• **REQUIREMENT**:
Within the listing below, count the lines that include "page" and give the count alone.

• **DATA RECORDS**:
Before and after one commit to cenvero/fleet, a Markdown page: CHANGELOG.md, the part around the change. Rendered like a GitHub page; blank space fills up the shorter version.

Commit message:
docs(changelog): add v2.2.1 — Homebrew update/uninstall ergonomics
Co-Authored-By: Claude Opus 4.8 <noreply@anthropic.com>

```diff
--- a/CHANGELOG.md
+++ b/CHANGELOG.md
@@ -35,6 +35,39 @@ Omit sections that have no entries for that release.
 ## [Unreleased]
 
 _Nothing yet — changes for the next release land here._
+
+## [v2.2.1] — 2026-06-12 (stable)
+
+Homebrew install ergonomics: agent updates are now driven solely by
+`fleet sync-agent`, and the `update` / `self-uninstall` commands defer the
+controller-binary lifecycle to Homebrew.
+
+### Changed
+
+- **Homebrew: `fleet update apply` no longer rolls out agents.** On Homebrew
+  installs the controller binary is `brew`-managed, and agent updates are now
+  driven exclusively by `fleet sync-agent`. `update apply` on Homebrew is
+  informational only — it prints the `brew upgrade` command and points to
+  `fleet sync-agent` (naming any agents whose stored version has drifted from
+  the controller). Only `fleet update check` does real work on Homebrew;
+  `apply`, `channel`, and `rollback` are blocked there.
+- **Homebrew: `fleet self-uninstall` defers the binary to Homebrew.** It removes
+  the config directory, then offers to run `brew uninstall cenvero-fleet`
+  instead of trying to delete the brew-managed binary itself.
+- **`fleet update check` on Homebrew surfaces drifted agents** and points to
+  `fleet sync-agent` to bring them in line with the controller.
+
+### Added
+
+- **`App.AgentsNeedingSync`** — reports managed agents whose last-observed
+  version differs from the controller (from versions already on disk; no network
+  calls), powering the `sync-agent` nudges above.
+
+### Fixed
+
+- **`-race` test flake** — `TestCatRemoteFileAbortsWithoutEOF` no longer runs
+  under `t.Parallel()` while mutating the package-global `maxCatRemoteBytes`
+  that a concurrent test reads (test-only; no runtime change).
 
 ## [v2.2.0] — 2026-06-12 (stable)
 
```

---

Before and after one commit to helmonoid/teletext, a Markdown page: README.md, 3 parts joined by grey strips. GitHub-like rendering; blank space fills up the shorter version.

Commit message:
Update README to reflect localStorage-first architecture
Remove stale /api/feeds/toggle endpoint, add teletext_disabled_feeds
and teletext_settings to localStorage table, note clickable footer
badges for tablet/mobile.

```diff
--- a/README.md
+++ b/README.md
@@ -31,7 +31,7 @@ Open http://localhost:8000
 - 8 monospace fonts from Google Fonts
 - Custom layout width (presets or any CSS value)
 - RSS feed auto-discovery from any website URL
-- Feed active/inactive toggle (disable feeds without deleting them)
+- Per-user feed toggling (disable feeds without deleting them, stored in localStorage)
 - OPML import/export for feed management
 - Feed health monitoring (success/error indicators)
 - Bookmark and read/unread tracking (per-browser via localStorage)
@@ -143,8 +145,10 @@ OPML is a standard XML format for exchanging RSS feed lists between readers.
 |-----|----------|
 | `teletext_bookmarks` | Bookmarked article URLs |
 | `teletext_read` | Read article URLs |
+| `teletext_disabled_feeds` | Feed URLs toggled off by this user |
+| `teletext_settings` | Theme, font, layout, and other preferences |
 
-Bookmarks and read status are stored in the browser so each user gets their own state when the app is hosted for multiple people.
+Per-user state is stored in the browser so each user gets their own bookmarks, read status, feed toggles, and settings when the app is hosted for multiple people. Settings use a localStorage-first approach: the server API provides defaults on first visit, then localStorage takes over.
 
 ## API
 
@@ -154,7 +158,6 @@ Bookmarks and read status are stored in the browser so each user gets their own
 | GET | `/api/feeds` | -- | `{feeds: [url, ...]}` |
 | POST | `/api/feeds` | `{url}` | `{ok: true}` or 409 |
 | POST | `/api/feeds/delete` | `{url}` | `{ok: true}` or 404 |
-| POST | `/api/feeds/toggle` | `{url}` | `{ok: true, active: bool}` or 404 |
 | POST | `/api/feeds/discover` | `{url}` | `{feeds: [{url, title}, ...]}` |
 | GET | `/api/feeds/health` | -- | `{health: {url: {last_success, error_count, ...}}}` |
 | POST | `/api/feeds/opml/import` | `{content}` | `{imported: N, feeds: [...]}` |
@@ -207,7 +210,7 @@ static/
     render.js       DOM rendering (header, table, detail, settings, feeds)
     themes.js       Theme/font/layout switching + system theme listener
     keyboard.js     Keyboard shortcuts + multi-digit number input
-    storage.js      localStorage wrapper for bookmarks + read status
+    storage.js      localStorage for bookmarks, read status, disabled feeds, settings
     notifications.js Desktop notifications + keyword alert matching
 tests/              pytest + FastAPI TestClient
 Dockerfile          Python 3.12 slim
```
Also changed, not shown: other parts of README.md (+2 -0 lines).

• **YOUR RESPONSE**:
2